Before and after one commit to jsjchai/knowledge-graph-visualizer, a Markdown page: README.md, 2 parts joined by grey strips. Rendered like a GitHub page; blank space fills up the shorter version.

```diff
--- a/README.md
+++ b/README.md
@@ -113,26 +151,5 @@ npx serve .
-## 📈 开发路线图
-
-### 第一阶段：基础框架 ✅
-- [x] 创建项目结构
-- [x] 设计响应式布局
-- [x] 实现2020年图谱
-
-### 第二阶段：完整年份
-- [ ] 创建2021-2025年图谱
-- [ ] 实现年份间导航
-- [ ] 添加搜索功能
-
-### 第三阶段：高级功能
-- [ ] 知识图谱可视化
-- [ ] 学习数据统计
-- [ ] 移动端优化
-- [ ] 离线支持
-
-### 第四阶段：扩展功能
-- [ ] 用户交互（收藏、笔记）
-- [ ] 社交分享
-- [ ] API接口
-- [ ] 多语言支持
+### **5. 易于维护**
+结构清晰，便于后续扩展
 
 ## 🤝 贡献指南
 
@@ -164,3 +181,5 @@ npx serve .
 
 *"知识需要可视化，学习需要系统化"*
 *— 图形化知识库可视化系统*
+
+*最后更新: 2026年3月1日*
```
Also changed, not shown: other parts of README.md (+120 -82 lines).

■ ■ ■ ■

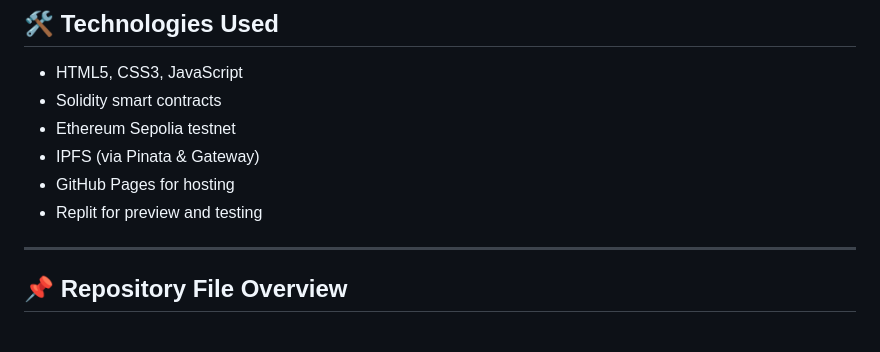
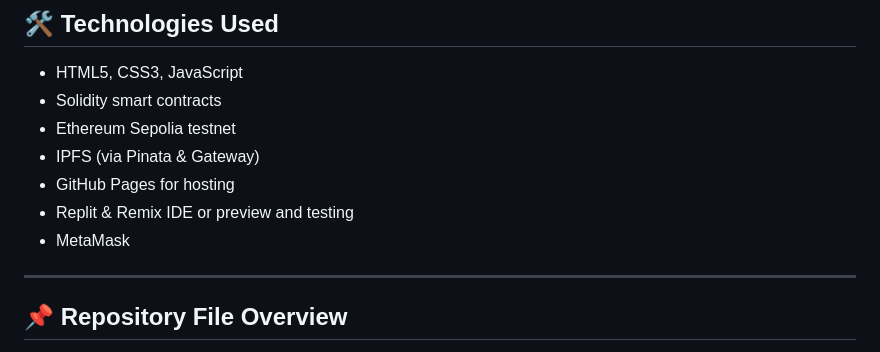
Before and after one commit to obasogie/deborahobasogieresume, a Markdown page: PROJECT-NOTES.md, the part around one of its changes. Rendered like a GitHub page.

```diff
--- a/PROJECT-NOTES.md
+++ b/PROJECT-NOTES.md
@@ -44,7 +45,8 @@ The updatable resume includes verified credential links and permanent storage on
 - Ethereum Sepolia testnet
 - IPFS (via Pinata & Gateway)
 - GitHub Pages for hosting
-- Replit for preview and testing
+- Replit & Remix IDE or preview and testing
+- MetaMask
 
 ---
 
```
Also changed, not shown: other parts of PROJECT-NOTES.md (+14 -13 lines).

■ ■ ■ ■

* Aim of the exercise
Find how many lines of the records hold the string "PROJECT", then give that number by itself.

* Solution to this task
4